> WHAT YOU ARE ASKED TO DO
From the records below, extract all the text exactly and leave the images behind.

───

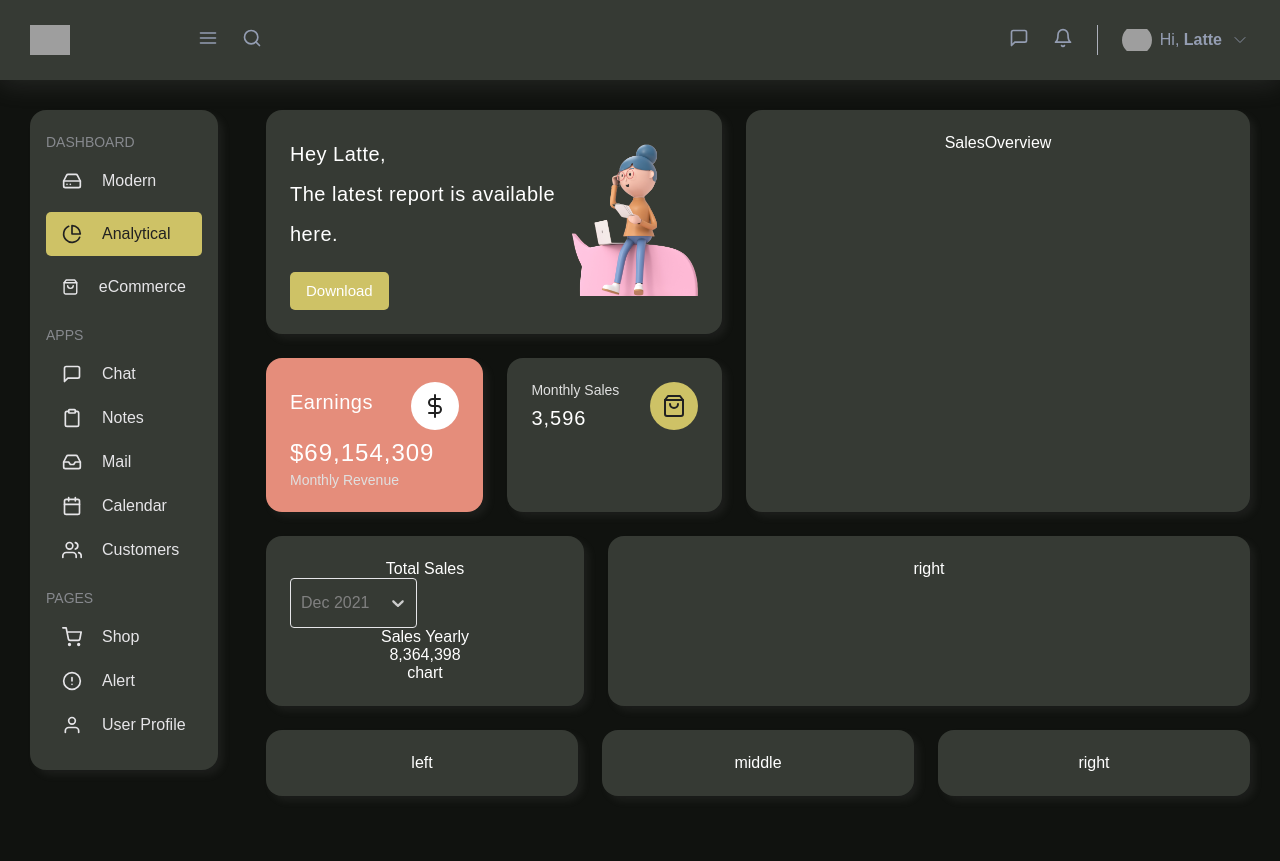
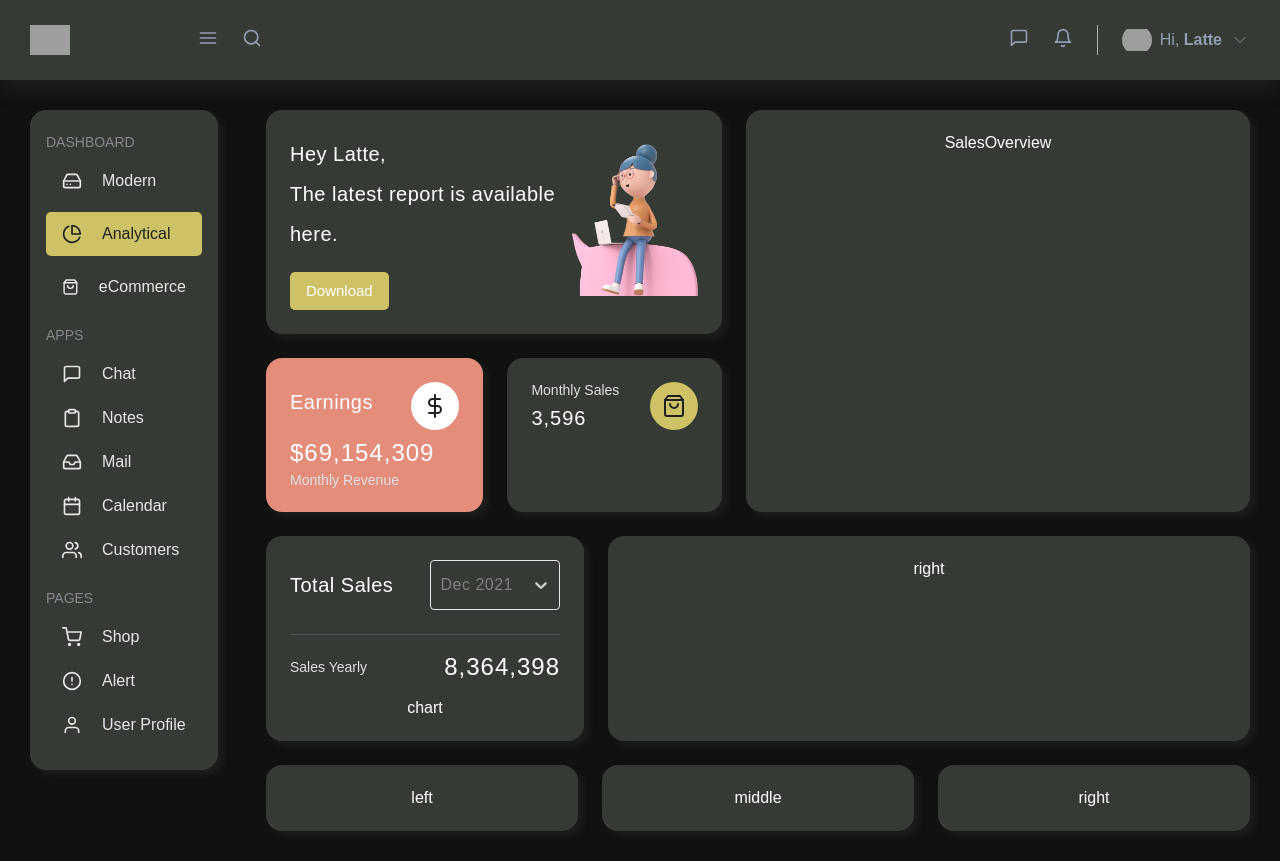
Before and after one commit to sweeetlatte/dashboard, a React (Create React App) app: page / in a window 1280 px wide. Before the commit the page ends 826 px from the top, so only its background shows below. Built offline with nearby package versions, Linux system fonts and the light colour scheme; grey boxes are pictures that could not be loaded.

Commit message:
[fix][total sales] remove unnecessary container

```diff
--- a/src/components/TotalSales/styles.module.scss
+++ b/src/components/TotalSales/styles.module.scss
@@ -1,7 +1,6 @@
 @import '../../assets/styles/variables.scss';
 @import '../../assets/styles/index.scss';
 
-.totalSalesContainer {
 .title,
 .detail {
   display: flex;
@@ -12,7 +11,7 @@
 .title {
   @include title;
   border-bottom: solid 1px $neutral3;
-    padding-bottom: 18px;
+  padding-bottom: 24px;
 
   .selectBox {
     font-size: 16px;
@@ -20,7 +19,7 @@
 }
 
 .detail {
-    padding: 24px 0;
+  padding: 18px 0;
 
   .text {
     font-size: 14px;
@@ -32,4 +31,3 @@
     letter-spacing: 1px;
   }
 }
-}
```
Lines whose indentation alone changed are shown as unchanged.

───

> TASK ANSWER
Before and after one commit to sweeetlatte/dashboard, a React (Create React App) app: page / in a window 1280 px wide. Before the commit the page ends 826 px from the top, so only its background shows below. Built offline with nearby package versions, Linux system fonts and the light colour scheme; grey boxes are pictures that could not be loaded.

Commit message:
[fix][total sales] remove unnecessary container

```diff
--- a/src/components/TotalSales/styles.module.scss
+++ b/src/components/TotalSales/styles.module.scss
@@ -1,7 +1,6 @@
 @import '../../assets/styles/variables.scss';
 @import '../../assets/styles/index.scss';
 
-.totalSalesContainer {
 .title,
 .detail {
   display: flex;
@@ -12,7 +11,7 @@
 .title {
   @include title;
   border-bottom: solid 1px $neutral3;
-    padding-bottom: 18px;
+  padding-bottom: 24px;
 
   .selectBox {
     font-size: 16px;
@@ -20,7 +19,7 @@
 }
 
 .detail {
-    padding: 24px 0;
+  padding: 18px 0;
 
   .text {
     font-size: 14px;
@@ -32,4 +31,3 @@
     letter-spacing: 1px;
   }
 }
-}
```
Lines whose indentation alone changed are shown as unchanged.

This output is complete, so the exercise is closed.